School of Law and Government
Academic biographyDr Vicky Conway joined the School of Law and Governance in DCU in July 2015, having previously held positions at the University of Kent, Queen's University Belfast, the University of Limerick and the University of Leeds. Vicky is a graduate of UCC (BCL 2001, LLM 2002), the University of Edinburgh (MSSc Criminology 2003) and Queen's University Belfast (PhD 2008, PGCert Higher Education 2010). She was made Associate Professor of Law in 2017 and is the School's first Convenor of Equality, Diversity and Inclusion.
Vicky is a committed socio-legal scholar who believes that academic research should be innovative and challenge and aim to directly inform legislative and policy developments. She is a leading researcher on policing in Ireland with an emphasis on the intersection between social change, police culture and police accountability. Her expertise in this area has been recognised in a number of Government appointments. She has served twice as a member of the Policing Authority, and served on the Commission on the Future of Policing (May 2017- Sept 2018)
Along with colleagues Dr Yvonne Daly (Law and Government) and Dr Yvonne Crotty (Institute of Education) she was part of an EU Commission funded grant called SUPRALAT (http://www.salduzlawyer.eu/) which developed training for criminal defence solicitors to enable them to best defend their client's rights in the garda station. Now accredited by the Law Society of Ireland, she and Dr Daly continue to deliver this training.
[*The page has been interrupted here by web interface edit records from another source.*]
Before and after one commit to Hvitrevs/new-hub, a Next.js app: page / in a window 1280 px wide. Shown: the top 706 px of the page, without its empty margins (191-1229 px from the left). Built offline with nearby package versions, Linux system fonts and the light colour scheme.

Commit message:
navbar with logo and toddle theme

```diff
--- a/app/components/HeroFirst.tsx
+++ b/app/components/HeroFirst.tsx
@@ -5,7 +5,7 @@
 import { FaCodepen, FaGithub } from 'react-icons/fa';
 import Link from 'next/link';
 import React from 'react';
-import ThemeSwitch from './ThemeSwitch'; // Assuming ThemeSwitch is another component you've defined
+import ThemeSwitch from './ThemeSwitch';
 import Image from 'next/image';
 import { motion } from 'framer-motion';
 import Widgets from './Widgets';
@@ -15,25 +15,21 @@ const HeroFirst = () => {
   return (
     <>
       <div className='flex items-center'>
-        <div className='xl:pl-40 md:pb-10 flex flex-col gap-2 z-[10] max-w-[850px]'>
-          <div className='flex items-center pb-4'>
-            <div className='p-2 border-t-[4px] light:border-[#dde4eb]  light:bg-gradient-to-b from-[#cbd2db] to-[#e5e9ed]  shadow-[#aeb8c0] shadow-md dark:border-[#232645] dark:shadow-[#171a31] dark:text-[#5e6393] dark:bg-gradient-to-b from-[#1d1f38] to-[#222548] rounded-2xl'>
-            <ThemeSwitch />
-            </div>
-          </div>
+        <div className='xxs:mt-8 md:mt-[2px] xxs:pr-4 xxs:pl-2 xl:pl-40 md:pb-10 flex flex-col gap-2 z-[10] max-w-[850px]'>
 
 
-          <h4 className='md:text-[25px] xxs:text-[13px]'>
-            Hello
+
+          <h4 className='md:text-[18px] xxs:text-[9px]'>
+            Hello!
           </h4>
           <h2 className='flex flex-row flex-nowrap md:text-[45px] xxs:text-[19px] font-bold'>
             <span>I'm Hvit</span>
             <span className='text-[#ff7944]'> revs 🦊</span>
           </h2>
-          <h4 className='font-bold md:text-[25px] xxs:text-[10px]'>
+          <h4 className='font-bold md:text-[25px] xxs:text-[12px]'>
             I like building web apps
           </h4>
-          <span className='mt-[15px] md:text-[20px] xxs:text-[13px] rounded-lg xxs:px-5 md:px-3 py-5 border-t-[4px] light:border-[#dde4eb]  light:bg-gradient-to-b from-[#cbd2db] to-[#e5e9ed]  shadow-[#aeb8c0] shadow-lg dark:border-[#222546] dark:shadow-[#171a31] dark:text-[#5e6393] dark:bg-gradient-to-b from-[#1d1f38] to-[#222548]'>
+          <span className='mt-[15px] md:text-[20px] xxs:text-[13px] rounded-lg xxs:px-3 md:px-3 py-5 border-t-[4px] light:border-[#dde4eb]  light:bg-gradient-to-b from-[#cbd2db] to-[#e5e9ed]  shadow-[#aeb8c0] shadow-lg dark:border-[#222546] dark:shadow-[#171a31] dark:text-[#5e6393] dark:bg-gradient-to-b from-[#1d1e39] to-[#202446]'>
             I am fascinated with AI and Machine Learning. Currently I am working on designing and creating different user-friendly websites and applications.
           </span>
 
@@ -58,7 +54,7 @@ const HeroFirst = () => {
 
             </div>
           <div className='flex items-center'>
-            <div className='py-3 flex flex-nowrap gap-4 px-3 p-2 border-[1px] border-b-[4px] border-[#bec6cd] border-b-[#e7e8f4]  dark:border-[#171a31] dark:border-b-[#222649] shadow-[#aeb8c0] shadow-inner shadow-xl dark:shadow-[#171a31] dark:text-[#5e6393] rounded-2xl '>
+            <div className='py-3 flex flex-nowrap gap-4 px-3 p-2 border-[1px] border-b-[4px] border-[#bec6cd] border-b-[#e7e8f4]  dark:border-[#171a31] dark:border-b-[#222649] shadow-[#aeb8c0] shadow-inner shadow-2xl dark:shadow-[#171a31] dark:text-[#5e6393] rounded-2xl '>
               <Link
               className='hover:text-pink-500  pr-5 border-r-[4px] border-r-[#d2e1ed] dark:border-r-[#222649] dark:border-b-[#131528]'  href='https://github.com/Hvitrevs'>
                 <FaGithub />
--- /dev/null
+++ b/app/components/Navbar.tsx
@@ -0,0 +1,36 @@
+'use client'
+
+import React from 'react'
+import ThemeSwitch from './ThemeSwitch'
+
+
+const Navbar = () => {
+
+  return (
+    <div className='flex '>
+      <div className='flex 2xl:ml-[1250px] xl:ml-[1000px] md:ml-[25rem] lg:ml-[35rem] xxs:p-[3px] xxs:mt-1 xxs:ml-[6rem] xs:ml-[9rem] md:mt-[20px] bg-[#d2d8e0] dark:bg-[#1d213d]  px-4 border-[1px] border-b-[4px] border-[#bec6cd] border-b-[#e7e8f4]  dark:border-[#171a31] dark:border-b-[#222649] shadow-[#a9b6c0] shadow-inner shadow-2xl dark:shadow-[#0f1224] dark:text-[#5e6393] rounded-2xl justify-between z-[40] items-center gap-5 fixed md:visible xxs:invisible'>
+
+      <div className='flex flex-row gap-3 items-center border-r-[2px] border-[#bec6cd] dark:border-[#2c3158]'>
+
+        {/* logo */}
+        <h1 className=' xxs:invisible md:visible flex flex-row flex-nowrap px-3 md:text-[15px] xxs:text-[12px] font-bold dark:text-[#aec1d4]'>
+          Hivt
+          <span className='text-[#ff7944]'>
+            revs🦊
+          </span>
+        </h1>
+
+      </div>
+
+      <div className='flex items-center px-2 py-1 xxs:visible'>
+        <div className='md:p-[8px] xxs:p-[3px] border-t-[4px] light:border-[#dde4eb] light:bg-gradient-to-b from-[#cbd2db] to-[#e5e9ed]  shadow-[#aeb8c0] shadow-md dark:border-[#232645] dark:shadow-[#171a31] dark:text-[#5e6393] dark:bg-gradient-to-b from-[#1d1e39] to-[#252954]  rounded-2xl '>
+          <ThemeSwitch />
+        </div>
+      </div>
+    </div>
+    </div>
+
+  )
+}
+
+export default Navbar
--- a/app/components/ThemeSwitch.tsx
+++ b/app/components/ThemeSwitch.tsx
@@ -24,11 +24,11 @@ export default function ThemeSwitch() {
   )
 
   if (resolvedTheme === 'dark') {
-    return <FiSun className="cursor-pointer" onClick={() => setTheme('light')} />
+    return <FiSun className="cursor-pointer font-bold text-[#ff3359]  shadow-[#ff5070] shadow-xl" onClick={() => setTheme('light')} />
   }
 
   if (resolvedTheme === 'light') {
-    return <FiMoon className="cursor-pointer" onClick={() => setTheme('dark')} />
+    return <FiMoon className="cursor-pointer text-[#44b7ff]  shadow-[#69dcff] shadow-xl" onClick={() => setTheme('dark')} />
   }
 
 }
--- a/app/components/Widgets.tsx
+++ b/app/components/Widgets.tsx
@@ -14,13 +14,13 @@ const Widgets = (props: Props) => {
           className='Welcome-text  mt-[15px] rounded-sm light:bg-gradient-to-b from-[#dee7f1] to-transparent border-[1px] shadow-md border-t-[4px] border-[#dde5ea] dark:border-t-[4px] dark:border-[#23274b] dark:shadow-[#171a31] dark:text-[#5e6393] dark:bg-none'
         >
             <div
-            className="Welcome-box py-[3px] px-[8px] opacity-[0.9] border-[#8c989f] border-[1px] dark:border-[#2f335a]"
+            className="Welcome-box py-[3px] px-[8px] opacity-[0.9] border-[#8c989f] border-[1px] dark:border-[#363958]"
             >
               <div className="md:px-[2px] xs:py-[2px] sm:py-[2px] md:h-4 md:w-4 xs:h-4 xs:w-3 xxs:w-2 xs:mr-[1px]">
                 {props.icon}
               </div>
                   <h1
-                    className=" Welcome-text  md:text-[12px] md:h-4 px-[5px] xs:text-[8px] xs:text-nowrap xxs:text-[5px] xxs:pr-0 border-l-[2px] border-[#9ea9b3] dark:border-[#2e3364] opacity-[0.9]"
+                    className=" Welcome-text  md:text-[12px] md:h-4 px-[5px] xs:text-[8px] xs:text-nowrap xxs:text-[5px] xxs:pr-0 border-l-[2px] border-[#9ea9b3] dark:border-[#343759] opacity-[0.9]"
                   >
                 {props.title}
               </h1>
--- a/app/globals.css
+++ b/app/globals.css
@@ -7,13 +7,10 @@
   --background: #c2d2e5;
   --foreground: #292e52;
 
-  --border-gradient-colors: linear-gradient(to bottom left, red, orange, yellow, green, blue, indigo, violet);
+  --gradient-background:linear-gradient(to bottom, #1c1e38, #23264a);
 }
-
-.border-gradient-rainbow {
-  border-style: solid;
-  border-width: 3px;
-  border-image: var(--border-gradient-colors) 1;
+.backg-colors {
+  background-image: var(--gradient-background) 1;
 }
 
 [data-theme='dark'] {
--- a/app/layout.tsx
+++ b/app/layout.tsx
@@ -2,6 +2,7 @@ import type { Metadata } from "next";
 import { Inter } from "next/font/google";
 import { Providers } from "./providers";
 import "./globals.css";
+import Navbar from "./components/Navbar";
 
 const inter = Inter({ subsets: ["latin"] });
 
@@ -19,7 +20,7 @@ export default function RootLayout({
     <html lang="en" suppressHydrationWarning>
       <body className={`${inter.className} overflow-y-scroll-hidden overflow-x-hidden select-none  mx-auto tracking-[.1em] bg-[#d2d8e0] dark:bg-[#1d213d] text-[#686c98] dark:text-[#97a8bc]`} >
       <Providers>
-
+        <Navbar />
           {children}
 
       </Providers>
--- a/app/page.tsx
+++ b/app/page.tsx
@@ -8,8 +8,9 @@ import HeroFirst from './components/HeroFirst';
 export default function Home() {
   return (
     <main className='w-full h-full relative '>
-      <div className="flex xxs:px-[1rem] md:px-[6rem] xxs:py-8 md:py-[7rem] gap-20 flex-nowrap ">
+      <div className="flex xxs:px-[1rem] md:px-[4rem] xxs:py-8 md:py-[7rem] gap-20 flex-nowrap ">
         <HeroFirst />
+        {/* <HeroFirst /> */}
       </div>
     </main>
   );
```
In 2020 she started an innovative podcast called Policed in Ireland (@policedpodcast) which creates a space to hear the lived experience of being policed in Ireland.
Vicky teaches across a range of modules related to criminal law, criminology and policing. She has held visiting scholar positions in North America, Australia and Ireland.
Vicky regularly contributes to media discussions on policing and criminal justice.
Research interestsThe central focus of my research to date has involved a critical analysis of policing in Ireland, the first of its kind to draw on legal, sociological and criminological theories. Applying a diverse range of methods from legislative and case-law analyses, oral history interviews with retired police, and documentary and discourse analyses, I have produced a critical assessment of the development of policing in a post-colonial, post-conflict society. Combined with empirical data part-funded by the British Academy, this work (Policing Twentieth Century Ireland) was published by Routledge in June 2013 to excellent reviews. In Theoretical Criminology 19(3)(2015) Mulcahy described it as “a most welcome—and much needed—addition to the literature on policing in Ireland.”
A second aspect of my work investigates the governance and accountability of public police. I have co-organised (with Dermot Walsh) an international conference on police governance which attracted participants from Europe, America and Australia. The papers were disseminated through a double special edition of the leading American journal, Crime Law and Social Change and have been widely accessed and cited. This work is critical to my contribution to the Policing Authority, evidence that I am recognised to be Ireland’s expert on police governance and accountability.
A third area of research concerns criminal procedure which builds on previous publications concerning miscarriages of justice, and a textbook Irish Criminal Justice: Theory Process and Procedure. I was part of a European Commission funded project (€580,000) which developed and delivered training for lawyers on attending interviews in police stations. This project was in partnerships with colleagues in Belgium, Hungary and the University of Maastricht. With Prof Yvonne Daly, I am currently writing a book on Criminal Defence Representation in Garda Stations with Bloomsbury.
Finally I am actively engaged in research on Ireland’s abortion law. Having been commissioned by Labour Women to draft legislation which could operate post-repeal of the 8th amendment to the Constitution, I have been invited by numerous NGOs and political parties to advise them on the key issues. This work has involved collaboration with a large number of academic and practitioner colleagues. I am currently working on a number of publications concerning the criminalisation of abortion in Ireland.